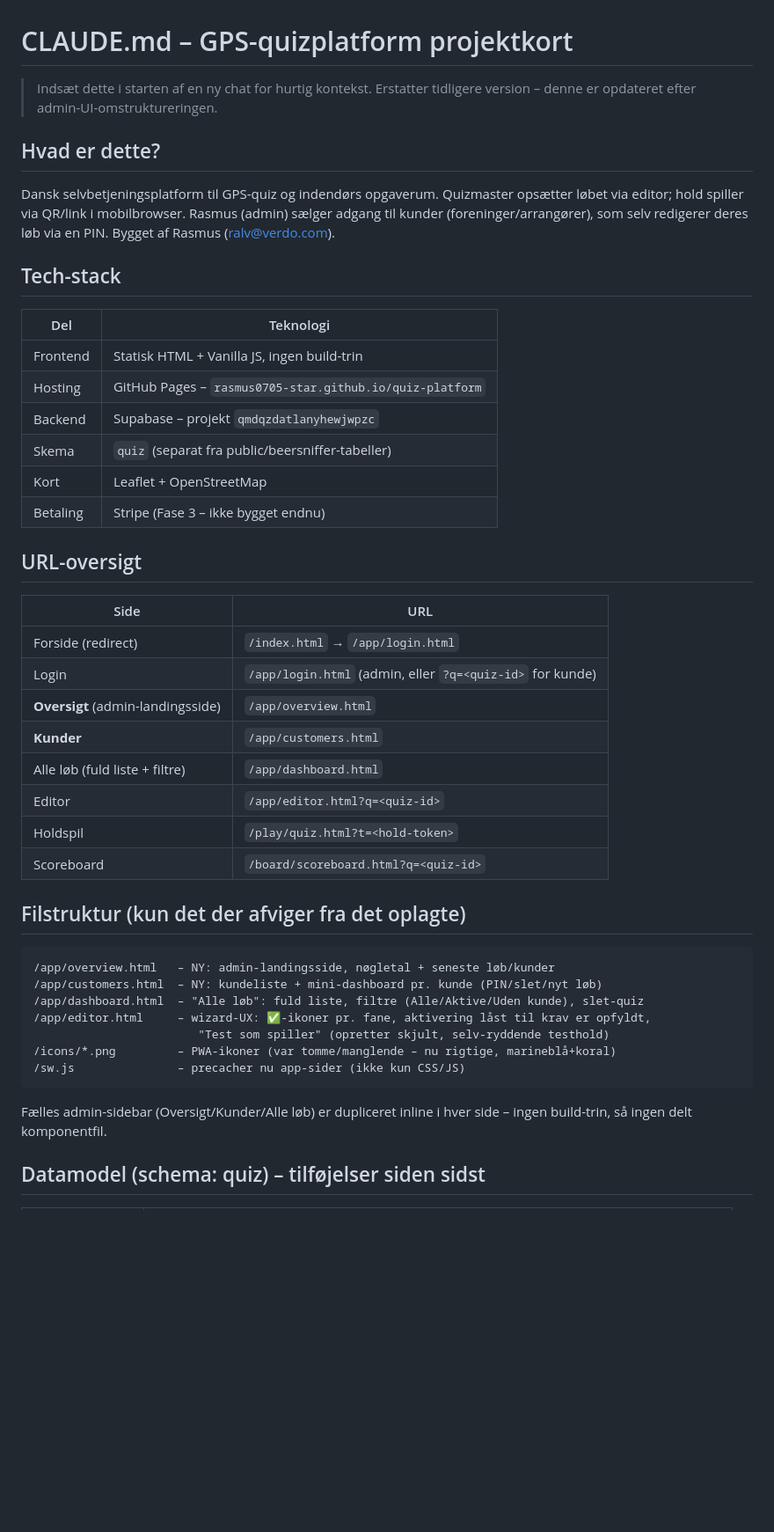
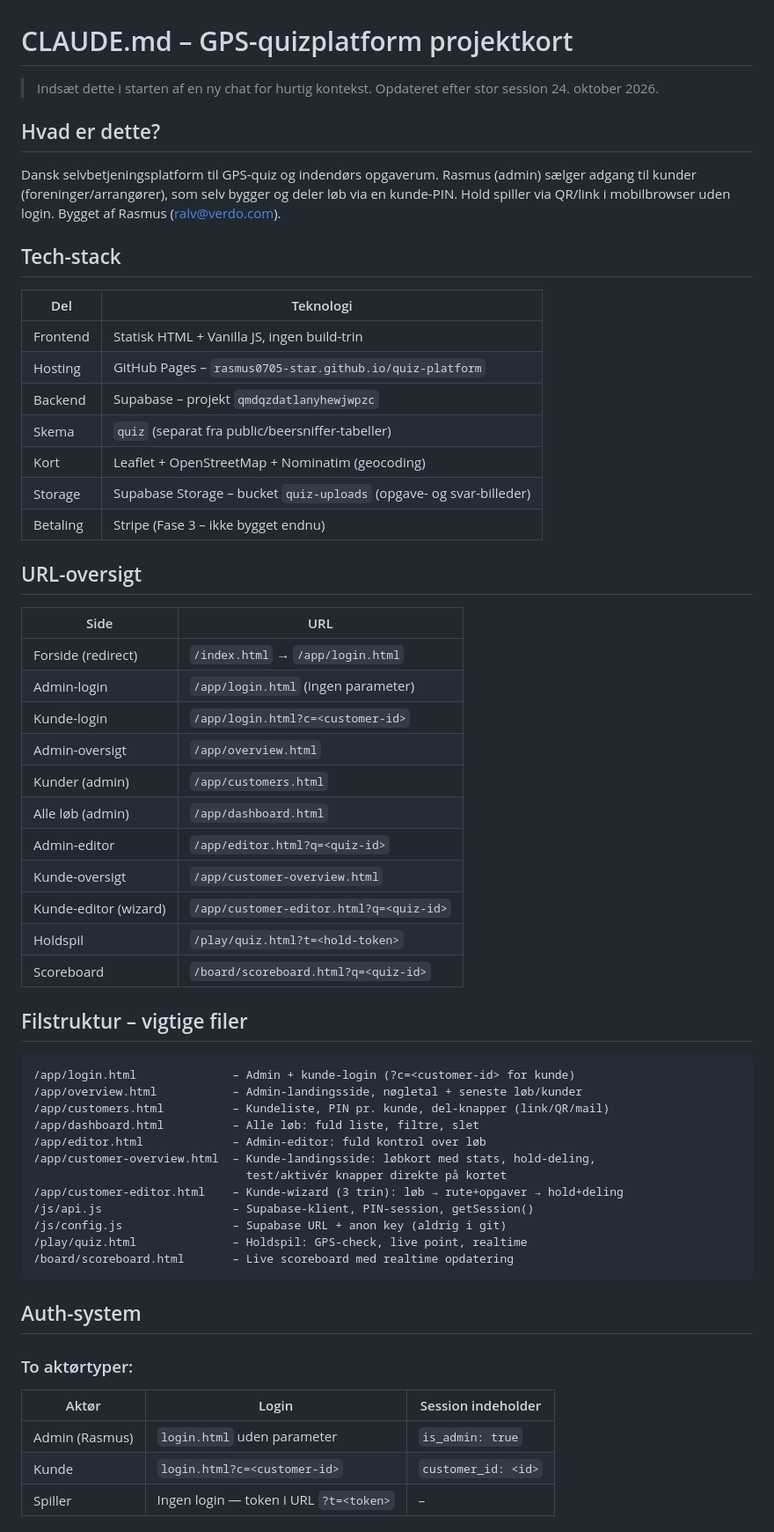
Before and after one commit to rasmus0705-star/quiz-platform, a Markdown page: CLAUDE.md, the part around one of its changes. Shown at 88% size. Rendered like a GitHub page; blank space fills up the shorter version.

````diff
--- a/CLAUDE.md
+++ b/CLAUDE.md
@@ -1,14 +1,14 @@
 # CLAUDE.md – GPS-quizplatform projektkort
 
 > Indsæt dette i starten af en ny chat for hurtig kontekst.
-> Erstatter tidligere version – denne er opdateret efter admin-UI-omstruktureringen.
+> Opdateret efter stor session 24. oktober 2026.
 
 ## Hvad er dette?
 
 Dansk selvbetjeningsplatform til GPS-quiz og indendørs opgaverum.
-Quizmaster opsætter løbet via editor; hold spiller via QR/link i mobilbrowser.
-Rasmus (admin) sælger adgang til kunder (foreninger/arrangører), som selv redigerer
-deres løb via en PIN. Bygget af Rasmus (ralv@verdo.com).
+Rasmus (admin) sælger adgang til kunder (foreninger/arrangører), som selv bygger
+og deler løb via en kunde-PIN. Hold spiller via QR/link i mobilbrowser uden login.
+Bygget af Rasmus (ralv@verdo.com).
 
 ## Tech-stack
 
@@ -18,7 +18,8 @@ deres løb via en PIN. Bygget af Rasmus (ralv@verdo.com).
 | Hosting | GitHub Pages – `rasmus0705-star.github.io/quiz-platform` |
 | Backend | Supabase – projekt `qmdqzdatlanyhewjwpzc` |
 | Skema | `quiz` (separat fra public/beersniffer-tabeller) |
-| Kort | Leaflet + OpenStreetMap |
+| Kort | Leaflet + OpenStreetMap + Nominatim (geocoding) |
+| Storage | Supabase Storage – bucket `quiz-uploads` (opgave- og svar-billeder) |
 | Betaling | Stripe (Fase 3 – ikke bygget endnu) |
 
 ## URL-oversigt
@@ -26,28 +27,40 @@ deres løb via en PIN. Bygget af Rasmus (ralv@verdo.com).
 | Side | URL |
 |---|---|
 | Forside (redirect) | `/index.html` → `/app/login.html` |
-| Login | `/app/login.html` (admin, eller `?q=<quiz-id>` for kunde) |
-| **Oversigt** (admin-landingsside) | `/app/overview.html` |
-| **Kunder** | `/app/customers.html` |
-| Alle løb (fuld liste + filtre) | `/app/dashboard.html` |
-| Editor | `/app/editor.html?q=<quiz-id>` |
+| Admin-login | `/app/login.html` (ingen parameter) |
+| Kunde-login | `/app/login.html?c=<customer-id>` |
+| Admin-oversigt | `/app/overview.html` |
+| Kunder (admin) | `/app/customers.html` |
+| Alle løb (admin) | `/app/dashboard.html` |
+| Admin-editor | `/app/editor.html?q=<quiz-id>` |
+| Kunde-oversigt | `/app/customer-overview.html` |
+| Kunde-editor (wizard) | `/app/customer-editor.html?q=<quiz-id>` |
 | Holdspil | `/play/quiz.html?t=<hold-token>` |
 | Scoreboard | `/board/scoreboard.html?q=<quiz-id>` |
 
-## Filstruktur (kun det der afviger fra det oplagte)
+## Filstruktur – vigtige filer
 
 ```
-/app/overview.html   – NY: admin-landingsside, nøgletal + seneste løb/kunder
-/app/customers.html  – NY: kundeliste + mini-dashboard pr. kunde (PIN/slet/nyt løb)
-/app/dashboard.html  – "Alle løb": fuld liste, filtre (Alle/Aktive/Uden kunde), slet-quiz
-/app/editor.html     – wizard-UX: ✅-ikoner pr. fane, aktivering låst til krav er opfyldt,
-                        "Test som spiller" (opretter skjult, selv-ryddende testhold)
-/icons/*.png         – PWA-ikoner (var tomme/manglende – nu rigtige, marineblå+koral)
-/sw.js               – precacher nu app-sider (ikke kun CSS/JS)
+/app/login.html              – Admin + kunde-login (?c=<customer-id> for kunde)
+/app/overview.html           – Admin-landingsside, nøgletal + seneste løb/kunder
+/app/customers.html          – Kundeliste, PIN pr. kunde, del-knapper (link/QR/mail)
+/app/dashboard.html          – Alle løb: fuld liste, filtre, slet
+/app/editor.html             – Admin-editor: fuld kontrol over løb
+/app/customer-overview.html  – Kunde-landingsside: løbkort med stats, hold-deling,
+                               test/aktivér knapper direkte på kortet
+/app/customer-editor.html    – Kunde-wizard (3 trin): løb → rute+opgaver → hold+deling
+/js/api.js                   – Supabase-klient, PIN-session, getSession()
+/js/config.js                – Supabase URL + anon key (aldrig i git)
+/play/quiz.html              – Holdspil: GPS-check, live point, realtime
+/board/scoreboard.html       – Live scoreboard med realtime opdatering
 ```
 
-Fælles admin-sidebar (Oversigt/Kunder/Alle løb) er dupliceret inline i hver side –
-ingen build-trin, så ingen delt komponentfil.
+## Auth-system
 
-## Datamodel (schema: quiz) – tilføjelser siden sidst
+### To aktørtyper:
+| Aktør | Login | Session indeholder |
+|---|---|---|
+| Admin (Rasmus) | `login.html` uden parameter | `is_admin: true` |
+| Kunde | `login.html?c=<customer-id>` | `customer_id: <id>` |
+| Spiller | Ingen login — token i URL `?t=<token>` | – |
 
````
Also changed, not shown: other parts of CLAUDE.md (+99 -41 lines).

******************************

- _Exercise brief_
Could you tally how many lines of the material above include the word "arrangører" and reply with only that count?

- _Task result_
2